Shropshire Star

Talking Telford: Swept into a new year and flood season all over again

We’ve been swept into the new year on the traditional wave of overindulgence, seemingly endless board games and bleary queries that go something like “what day is it again?”

Flood defences going up in Ironbridge

For the fortunate among us the festive period is an enjoyable kind of fugue state to retreat into with family and friends, where we can try and forget about much of the outside world for a few days. But many in the Ironbridge Gorge won’t have had that luxury this year because of another kind of wave, one that is fast becoming its own unwelcome tradition. In the gorge, the end of 2023 was marked by a raging River Severn, the erection of the now-familiar hulking metal barriers and a nervous watch on the Government’s river level tracker. Yes, it’s beginning to look a lot like flood season. Again.

Terrible flooding in the gorge used to be a once-in-a-generation occurrence. By the time I started here as a trainee reporter it was once every couple of years. Then came the historic floods of February 2020, when the barriers on the Wharfage buckled under the sheer force of the river, dozens of homes were evacuated to protect life and the nation’s media filed into Ironbridge to document it all.

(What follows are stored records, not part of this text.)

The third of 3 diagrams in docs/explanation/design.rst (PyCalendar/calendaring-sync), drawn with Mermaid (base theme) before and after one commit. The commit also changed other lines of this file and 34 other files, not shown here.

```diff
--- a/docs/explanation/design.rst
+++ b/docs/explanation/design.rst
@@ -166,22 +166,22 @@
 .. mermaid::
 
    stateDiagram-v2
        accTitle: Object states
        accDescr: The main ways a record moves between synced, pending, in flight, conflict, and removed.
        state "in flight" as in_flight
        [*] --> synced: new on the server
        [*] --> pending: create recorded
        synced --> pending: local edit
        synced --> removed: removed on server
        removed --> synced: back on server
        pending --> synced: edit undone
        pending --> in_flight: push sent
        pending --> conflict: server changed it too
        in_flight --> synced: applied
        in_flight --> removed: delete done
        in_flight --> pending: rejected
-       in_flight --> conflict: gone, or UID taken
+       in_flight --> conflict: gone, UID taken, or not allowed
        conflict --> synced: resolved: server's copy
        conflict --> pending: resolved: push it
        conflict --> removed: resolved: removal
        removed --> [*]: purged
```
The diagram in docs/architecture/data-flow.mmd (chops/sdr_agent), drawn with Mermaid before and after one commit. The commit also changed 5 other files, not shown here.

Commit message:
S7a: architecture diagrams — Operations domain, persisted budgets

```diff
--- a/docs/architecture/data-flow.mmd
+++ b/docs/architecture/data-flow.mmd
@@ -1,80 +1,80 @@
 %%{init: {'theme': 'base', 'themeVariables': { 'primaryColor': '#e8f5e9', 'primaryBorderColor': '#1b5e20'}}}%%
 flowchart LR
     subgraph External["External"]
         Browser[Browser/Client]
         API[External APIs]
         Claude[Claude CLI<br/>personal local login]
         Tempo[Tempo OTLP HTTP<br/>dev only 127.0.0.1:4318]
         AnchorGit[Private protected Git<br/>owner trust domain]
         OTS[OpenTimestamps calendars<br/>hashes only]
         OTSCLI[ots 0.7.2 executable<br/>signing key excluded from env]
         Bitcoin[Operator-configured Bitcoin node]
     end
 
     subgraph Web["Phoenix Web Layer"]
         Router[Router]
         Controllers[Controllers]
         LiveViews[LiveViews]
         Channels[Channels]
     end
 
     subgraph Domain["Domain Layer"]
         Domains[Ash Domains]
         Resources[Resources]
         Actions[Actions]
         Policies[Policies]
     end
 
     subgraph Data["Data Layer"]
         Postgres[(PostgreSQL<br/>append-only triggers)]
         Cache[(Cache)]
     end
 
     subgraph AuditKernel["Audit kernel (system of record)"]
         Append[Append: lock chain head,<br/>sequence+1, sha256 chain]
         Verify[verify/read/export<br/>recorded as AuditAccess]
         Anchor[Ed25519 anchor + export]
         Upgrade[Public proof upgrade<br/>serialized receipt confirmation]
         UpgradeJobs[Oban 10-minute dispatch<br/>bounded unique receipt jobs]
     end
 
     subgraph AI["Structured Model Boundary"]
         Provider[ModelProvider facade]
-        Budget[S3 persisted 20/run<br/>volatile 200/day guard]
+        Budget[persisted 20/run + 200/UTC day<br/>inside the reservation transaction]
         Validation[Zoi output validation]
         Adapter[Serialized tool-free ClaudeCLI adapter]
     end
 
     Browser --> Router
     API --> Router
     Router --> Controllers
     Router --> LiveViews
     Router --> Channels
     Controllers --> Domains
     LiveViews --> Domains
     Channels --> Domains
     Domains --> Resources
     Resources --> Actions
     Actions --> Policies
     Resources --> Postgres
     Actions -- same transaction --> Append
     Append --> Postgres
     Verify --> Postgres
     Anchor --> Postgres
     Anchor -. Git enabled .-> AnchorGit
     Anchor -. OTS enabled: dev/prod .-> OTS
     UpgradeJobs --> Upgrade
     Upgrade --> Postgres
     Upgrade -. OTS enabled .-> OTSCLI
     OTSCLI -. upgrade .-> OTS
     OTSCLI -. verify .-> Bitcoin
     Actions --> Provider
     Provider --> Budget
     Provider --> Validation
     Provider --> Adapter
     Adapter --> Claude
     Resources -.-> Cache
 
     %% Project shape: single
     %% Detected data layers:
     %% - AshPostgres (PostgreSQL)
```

Since then, it’s been an annual guarantee: it may be in February, it could be in January, it might even be in October - but you can bet your bottom dollar that every year, after a storm or a particularly rainy period, the river will swell and the barriers will be rolled out - with all the impact on homes and business that entails. Hard-working people who would much rather be focusing on their day jobs and supporting their families through an interminable cost of living crisis are instead forced to pump water from their buildings to minimise the damage and the downtime. Individual stories of woe and loss add up all along the gorge, multiplied further up the river in Shrewsbury and further down still in Bridgnorth.

Climate change trends suggest more ‘extreme weather events’ will mean even more frequent flooding. An historic environment like Ironbridge might have had a fighting chance against 20th century once-in-a-generation flooding, but with the kind of environment humans are helping create for the 21st century, with a named storm rolling in every other week? It’s hardly a fair fight. Here’s hoping the Severn is feeling merciful in 2024.